-- What the task requires --
Please repeat the whole listing exactly, but leave out any picture it holds.
═════ Excerpted records ═════
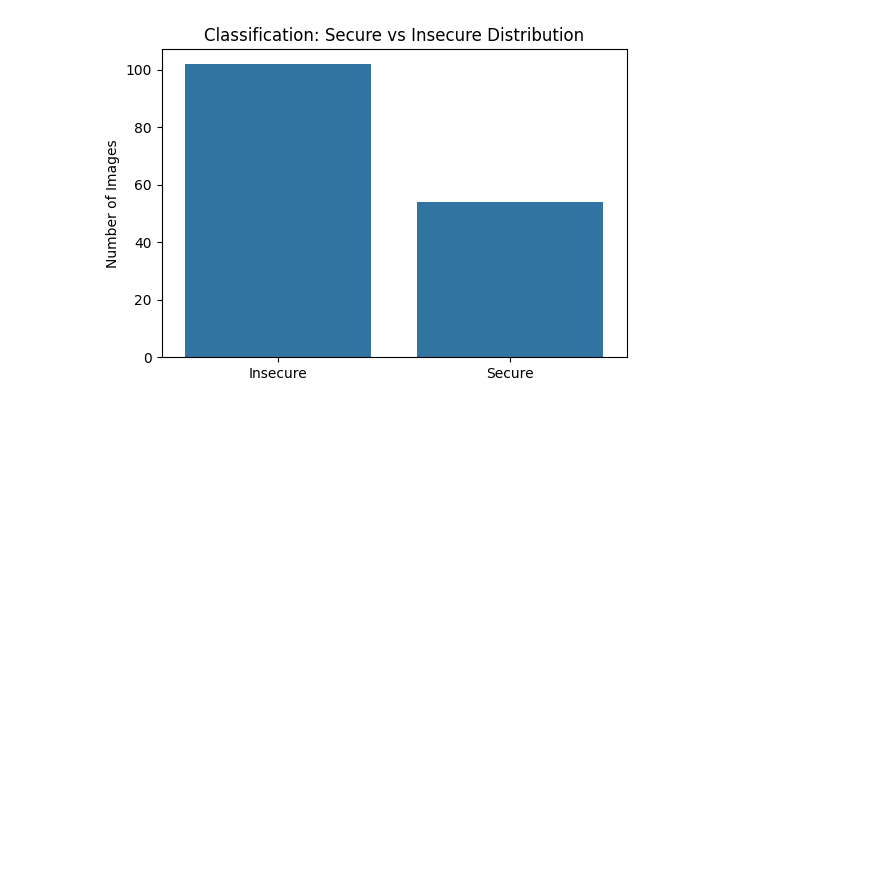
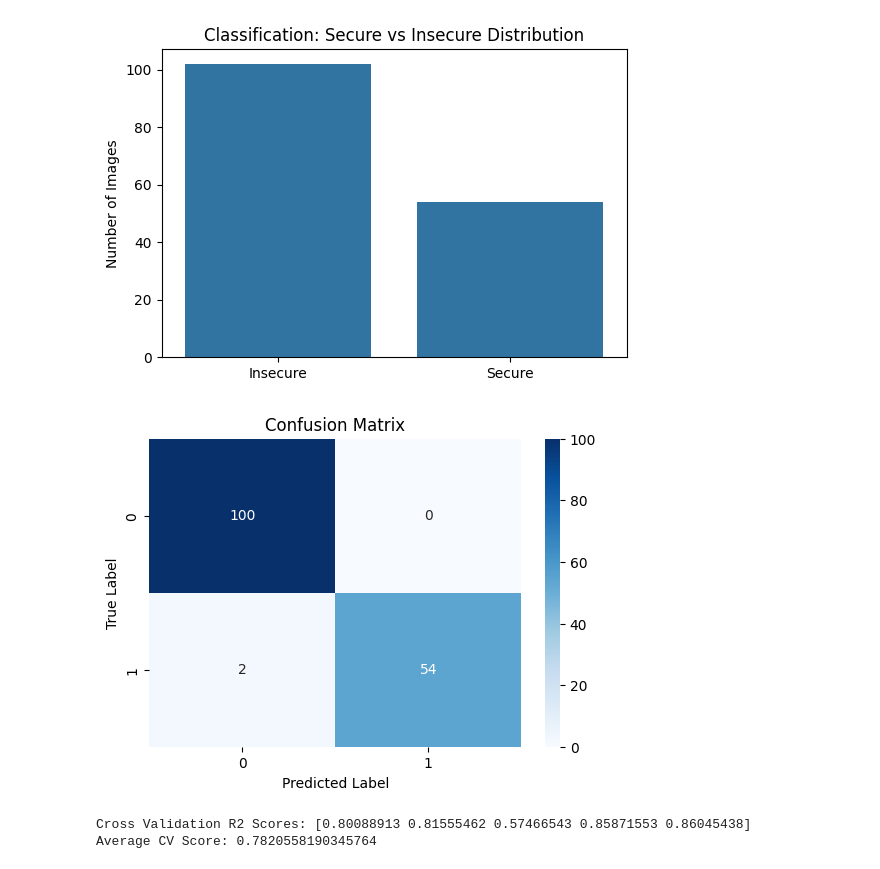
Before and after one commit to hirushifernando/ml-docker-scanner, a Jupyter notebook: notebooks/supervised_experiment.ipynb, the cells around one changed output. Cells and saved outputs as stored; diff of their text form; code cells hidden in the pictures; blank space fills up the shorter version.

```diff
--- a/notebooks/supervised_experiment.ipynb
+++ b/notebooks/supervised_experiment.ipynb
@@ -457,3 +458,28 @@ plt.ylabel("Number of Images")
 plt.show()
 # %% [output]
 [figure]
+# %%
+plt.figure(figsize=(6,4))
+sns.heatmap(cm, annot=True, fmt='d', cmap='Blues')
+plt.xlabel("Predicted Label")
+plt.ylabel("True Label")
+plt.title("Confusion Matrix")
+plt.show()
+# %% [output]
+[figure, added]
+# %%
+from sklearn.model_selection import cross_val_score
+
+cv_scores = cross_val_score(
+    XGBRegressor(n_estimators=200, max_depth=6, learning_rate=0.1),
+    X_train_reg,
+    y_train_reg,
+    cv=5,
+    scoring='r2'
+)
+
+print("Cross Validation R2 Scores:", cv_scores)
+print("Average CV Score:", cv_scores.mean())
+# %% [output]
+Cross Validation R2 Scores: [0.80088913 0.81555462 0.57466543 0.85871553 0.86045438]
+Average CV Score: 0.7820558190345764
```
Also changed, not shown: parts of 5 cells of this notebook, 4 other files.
═════
-- Result below --
Before and after one commit to hirushifernando/ml-docker-scanner, a Jupyter notebook: notebooks/supervised_experiment.ipynb, the cells around one changed output. Cells and saved outputs as stored; diff of their text form; code cells hidden in the pictures; blank space fills up the shorter version.

```diff
--- a/notebooks/supervised_experiment.ipynb
+++ b/notebooks/supervised_experiment.ipynb
@@ -457,3 +458,28 @@ plt.ylabel("Number of Images")
 plt.show()
 # %% [output]
 [figure]
+# %%
+plt.figure(figsize=(6,4))
+sns.heatmap(cm, annot=True, fmt='d', cmap='Blues')
+plt.xlabel("Predicted Label")
+plt.ylabel("True Label")
+plt.title("Confusion Matrix")
+plt.show()
+# %% [output]
+[figure, added]
+# %%
+from sklearn.model_selection import cross_val_score
+
+cv_scores = cross_val_score(
+    XGBRegressor(n_estimators=200, max_depth=6, learning_rate=0.1),
+    X_train_reg,
+    y_train_reg,
+    cv=5,
+    scoring='r2'
+)
+
+print("Cross Validation R2 Scores:", cv_scores)
+print("Average CV Score:", cv_scores.mean())
+# %% [output]
+Cross Validation R2 Scores: [0.80088913 0.81555462 0.57466543 0.85871553 0.86045438]
+Average CV Score: 0.7820558190345764
```
Also changed, not shown: parts of 5 cells of this notebook, 4 other files.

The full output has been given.